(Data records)
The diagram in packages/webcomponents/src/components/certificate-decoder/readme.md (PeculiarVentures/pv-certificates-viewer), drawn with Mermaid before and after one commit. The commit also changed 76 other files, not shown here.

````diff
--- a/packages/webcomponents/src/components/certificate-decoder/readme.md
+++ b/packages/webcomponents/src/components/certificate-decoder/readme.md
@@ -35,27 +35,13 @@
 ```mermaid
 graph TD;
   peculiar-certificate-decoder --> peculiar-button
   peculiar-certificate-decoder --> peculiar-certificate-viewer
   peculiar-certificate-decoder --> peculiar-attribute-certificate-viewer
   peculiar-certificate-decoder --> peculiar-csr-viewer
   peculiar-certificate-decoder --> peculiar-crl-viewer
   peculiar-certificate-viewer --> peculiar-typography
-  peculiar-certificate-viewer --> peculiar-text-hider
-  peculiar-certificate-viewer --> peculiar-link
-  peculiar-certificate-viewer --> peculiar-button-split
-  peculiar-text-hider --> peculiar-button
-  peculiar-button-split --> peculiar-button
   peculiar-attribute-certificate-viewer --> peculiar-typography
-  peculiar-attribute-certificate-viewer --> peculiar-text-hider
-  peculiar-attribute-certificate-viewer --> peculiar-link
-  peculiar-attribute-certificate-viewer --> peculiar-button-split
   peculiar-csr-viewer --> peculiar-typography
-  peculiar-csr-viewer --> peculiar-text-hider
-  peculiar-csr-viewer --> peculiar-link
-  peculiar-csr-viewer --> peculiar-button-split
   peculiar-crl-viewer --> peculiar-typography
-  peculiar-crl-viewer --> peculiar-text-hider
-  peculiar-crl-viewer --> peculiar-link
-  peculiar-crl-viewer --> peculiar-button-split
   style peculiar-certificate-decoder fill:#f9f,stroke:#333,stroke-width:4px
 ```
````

Task brief:
From the entries above, extract only the lines running from the one containing "peculiar-certificate-decoder --> peculiar-csr-viewer" through the one containing "peculiar-attribute-certificate-viewer --> peculiar-typography", inclusive.

Written answer:
   peculiar-certificate-decoder --> peculiar-csr-viewer
   peculiar-certificate-decoder --> peculiar-crl-viewer
   peculiar-certificate-viewer --> peculiar-typography
-  peculiar-certificate-viewer --> peculiar-text-hider
-  peculiar-certificate-viewer --> peculiar-link
-  peculiar-certificate-viewer --> peculiar-button-split
-  peculiar-text-hider --> peculiar-button
-  peculiar-button-split --> peculiar-button
   peculiar-attribute-certificate-viewer --> peculiar-typography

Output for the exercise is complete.